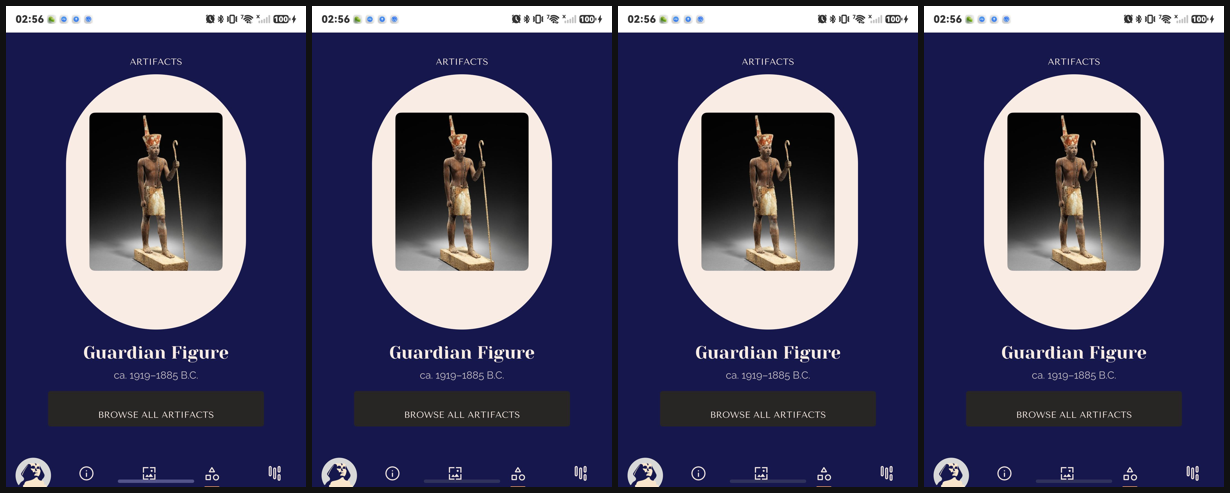
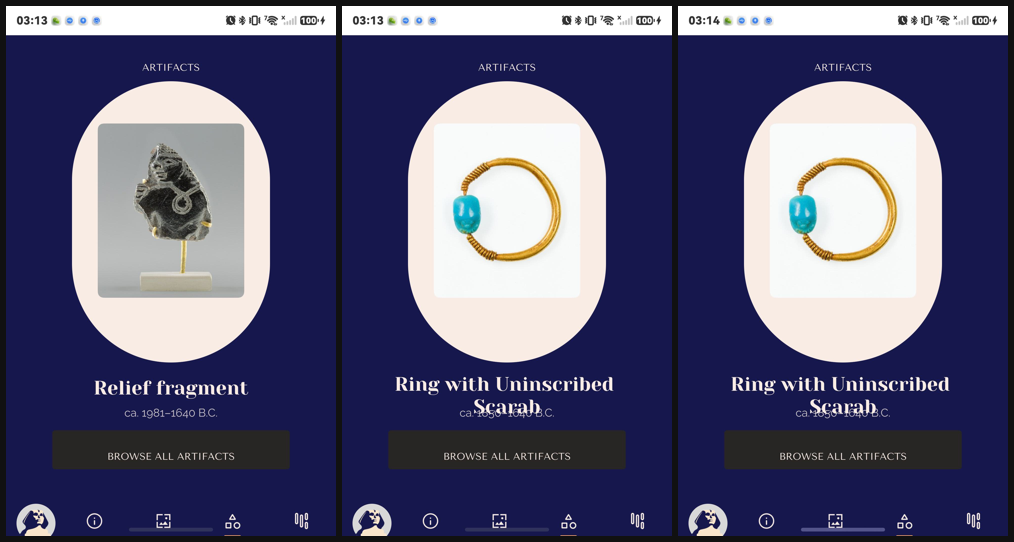
Wonderous: the artifact carousel pages, and every tab target is built
The details screen was still building its tab bar overlay by hand; an earlier
edit meant to route it through `hits` had not matched, so it never went through
the shared path and never logged. Routing it properly showed the truth at once:

    wonders/hits: 7 target(s) in 2 band(s)
    hit 7370: x 0..220      carousel, previous
    hit 7371: x 220..440    carousel, next
    hit 7210: x 0..72       the wonder portrait
    hit 7200: x 72..164     information
    hit 7201: x 164..256    photos
    hit 7202: x 256..348    artifacts
    hit 7203: x 348..440    events

All seven, contiguous, no gaps. Paging the carousel now works on device:
"Relief fragment, ca. 1981-1640 B.C." -> "Ring with Uninscribed Scarab".

Four rounds of probing tap coordinates found nothing here. One line reporting
what the overlay actually contained found it immediately, and it was not
geometry at all -- it was a code path that had silently not been replaced.

Also: a two-line artifact name printed straight through the date, because the
caption reserved one line of height. It now reserves two when the name is long
enough to wrap.

diff --git a/crates/splash-oh-native/src/wonders/details.rs b/crates/splash-oh-native/src/wonders/details.rs
@@ -117,26 +117,28 @@ pub fn build(index: usize, tab: usize, w: f32, h: f32) -> Option<Node> {
     }
     root =
         root.child(tabbar::build(wonder, tab, w)?.f32v_attr(attr::position(), &[0.0, h - bar_h]));
-    // The bar draws correctly and receives nothing on its own: a target nested
-    // in a positioned Row inside a Stack is not hit-tested. The cells therefore
-    // live in one overlay row, laid out rather than positioned, so their layout
-    // boxes are where they appear.
+    // One overlay for the whole screen: the bar's cells and, on the artifacts
+    // tab, the carousel's paging halves. Two overlays means the later one wins
+    // and the earlier is dead — which is how the bar ate every carousel tap.
     let d = 52.0;
     let cell = (w - d - 20.0) / tabbar::TABS.len() as f32;
-    let mut overlay = col(w, h, 0x00000000)?;
-    overlay = overlay.child(spacer(w, h - bar_h)?);
-    let mut line = row(w, bar_h, 0x00000000)?;
-    line = line.child(tap_col(d + 20.0, bar_h, 0x00000000, tabbar::HOME_TAP)?);
+    let mut targets: Vec<(f32, f32, f32, f32, i32)> =
+        vec![(0.0, h - bar_h, d + 20.0, bar_h, tabbar::HOME_TAP)];
     for i in 0..tabbar::TABS.len() {
-        line = line.child(tap_col(
+        targets.push((
+            d + 20.0 + cell * i as f32,
+            h - bar_h,
             cell,
             bar_h,
-            0x00000000,
             tabbar::TAB_BASE + i as i32,
-        )?);
+        ));
     }
-    overlay = overlay.child(line);
-    root = root.child(overlay);
+    if tab == 2 {
+        let (ay, ah) = artifact_arch(w, h - bar_h);
+        targets.push((0.0, ay, w * 0.5, ah, ARTIFACT_PREV));
+        targets.push((w * 0.5, ay, w * 0.5, ah, ARTIFACT_NEXT));
+    }
+    root = root.child(super::hits(w, h, &targets)?);
     Some(root)
 }
 
@@ -399,9 +401,18 @@ fn artifacts(wonder: &Wonder, index: usize, sel: usize, w: f32, h: f32) -> Optio
     );
 
     // Name and date, which is what the reference screen leads with.
-    let mut cap = col(w, 110.0, 0x00000000)?.f32v_attr(attr::position(), &[0.0, ay + ah + 14.0]);
+    // Two lines of room: "Ring with Uninscribed Scarab" wraps, and at one line
+    // of height the second line printed straight through the date.
+    let title_lines = if art.title.chars().count() > 22 {
+        2.0
+    } else {
+        1.0
+    };
+    let title_h = 34.0 * title_lines;
+    let mut cap =
+        col(w, title_h + 40.0, 0x00000000)?.f32v_attr(attr::position(), &[0.0, ay + ah + 12.0]);
     cap = cap.child(
-        text(art.title, 26.0, SHEET, w - 40.0, 40.0)?
+        text(art.title, 24.0, SHEET, w - 40.0, title_h)?
             .string_attr(attr::font_family(), DISPLAY)
             .i32_attr(attr::text_align(), 1)
             .f32v_attr(attr::padding(), &[0.0, 20.0, 0.0, 20.0]),
@@ -417,7 +428,7 @@ fn artifacts(wonder: &Wonder, index: usize, sel: usize, w: f32, h: f32) -> Optio
     let (d, gap) = (7.0, 10.0);
     let total = list.len() as f32 * d + (list.len() as f32 - 1.0) * gap;
     let mut dots = row(w, 24.0, 0x00000000)?
-        .f32v_attr(attr::position(), &[0.0, ay + ah + 118.0])
+        .f32v_attr(attr::position(), &[0.0, ay + ah + title_h + 56.0])
         .f32v_attr(attr::padding(), &[8.0, 0.0, 0.0, (w - total) / 2.0]);
     for i in 0..list.len() {
         dots = dots.child(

● WHAT NEEDS TO BE DONE: Repeat the data word for word. Skip the pictures.

● ANSWER SECTION:
Wonderous: the artifact carousel pages, and every tab target is built
The details screen was still building its tab bar overlay by hand; an earlier
edit meant to route it through `hits` had not matched, so it never went through
the shared path and never logged. Routing it properly showed the truth at once:

    wonders/hits: 7 target(s) in 2 band(s)
    hit 7370: x 0..220      carousel, previous
    hit 7371: x 220..440    carousel, next
    hit 7210: x 0..72       the wonder portrait
    hit 7200: x 72..164     information
    hit 7201: x 164..256    photos
    hit 7202: x 256..348    artifacts
    hit 7203: x 348..440    events

All seven, contiguous, no gaps. Paging the carousel now works on device:
"Relief fragment, ca. 1981-1640 B.C." -> "Ring with Uninscribed Scarab".

Four rounds of probing tap coordinates found nothing here. One line reporting
what the overlay actually contained found it immediately, and it was not
geometry at all -- it was a code path that had silently not been replaced.

Also: a two-line artifact name printed straight through the date, because the
caption reserved one line of height. It now reserves two when the name is long
enough to wrap.

diff --git a/crates/splash-oh-native/src/wonders/details.rs b/crates/splash-oh-native/src/wonders/details.rs
@@ -117,26 +117,28 @@ pub fn build(index: usize, tab: usize, w: f32, h: f32) -> Option<Node> {
     }
     root =
         root.child(tabbar::build(wonder, tab, w)?.f32v_attr(attr::position(), &[0.0, h - bar_h]));
-    // The bar draws correctly and receives nothing on its own: a target nested
-    // in a positioned Row inside a Stack is not hit-tested. The cells therefore
-    // live in one overlay row, laid out rather than positioned, so their layout
-    // boxes are where they appear.
+    // One overlay for the whole screen: the bar's cells and, on the artifacts
+    // tab, the carousel's paging halves. Two overlays means the later one wins
+    // and the earlier is dead — which is how the bar ate every carousel tap.
     let d = 52.0;
     let cell = (w - d - 20.0) / tabbar::TABS.len() as f32;
-    let mut overlay = col(w, h, 0x00000000)?;
-    overlay = overlay.child(spacer(w, h - bar_h)?);
-    let mut line = row(w, bar_h, 0x00000000)?;
-    line = line.child(tap_col(d + 20.0, bar_h, 0x00000000, tabbar::HOME_TAP)?);
+    let mut targets: Vec<(f32, f32, f32, f32, i32)> =
+        vec![(0.0, h - bar_h, d + 20.0, bar_h, tabbar::HOME_TAP)];
     for i in 0..tabbar::TABS.len() {
-        line = line.child(tap_col(
+        targets.push((
+            d + 20.0 + cell * i as f32,
+            h - bar_h,
             cell,
             bar_h,
-            0x00000000,
             tabbar::TAB_BASE + i as i32,
-        )?);
+        ));
     }
-    overlay = overlay.child(line);
-    root = root.child(overlay);
+    if tab == 2 {
+        let (ay, ah) = artifact_arch(w, h - bar_h);
+        targets.push((0.0, ay, w * 0.5, ah, ARTIFACT_PREV));
+        targets.push((w * 0.5, ay, w * 0.5, ah, ARTIFACT_NEXT));
+    }
+    root = root.child(super::hits(w, h, &targets)?);
     Some(root)
 }
 
@@ -399,9 +401,18 @@ fn artifacts(wonder: &Wonder, index: usize, sel: usize, w: f32, h: f32) -> Optio
     );
 
     // Name and date, which is what the reference screen leads with.
-    let mut cap = col(w, 110.0, 0x00000000)?.f32v_attr(attr::position(), &[0.0, ay + ah + 14.0]);
+    // Two lines of room: "Ring with Uninscribed Scarab" wraps, and at one line
+    // of height the second line printed straight through the date.
+    let title_lines = if art.title.chars().count() > 22 {
+        2.0
+    } else {
+        1.0
+    };
+    let title_h = 34.0 * title_lines;
+    let mut cap =
+        col(w, title_h + 40.0, 0x00000000)?.f32v_attr(attr::position(), &[0.0, ay + ah + 12.0]);
     cap = cap.child(
-        text(art.title, 26.0, SHEET, w - 40.0, 40.0)?
+        text(art.title, 24.0, SHEET, w - 40.0, title_h)?
             .string_attr(attr::font_family(), DISPLAY)
             .i32_attr(attr::text_align(), 1)
             .f32v_attr(attr::padding(), &[0.0, 20.0, 0.0, 20.0]),
@@ -417,7 +428,7 @@ fn artifacts(wonder: &Wonder, index: usize, sel: usize, w: f32, h: f32) -> Optio
     let (d, gap) = (7.0, 10.0);
     let total = list.len() as f32 * d + (list.len() as f32 - 1.0) * gap;
     let mut dots = row(w, 24.0, 0x00000000)?
-        .f32v_attr(attr::position(), &[0.0, ay + ah + 118.0])
+        .f32v_attr(attr::position(), &[0.0, ay + ah + title_h + 56.0])
         .f32v_attr(attr::padding(), &[8.0, 0.0, 0.0, (w - total) / 2.0]);
     for i in 0..list.len() {
         dots = dots.child(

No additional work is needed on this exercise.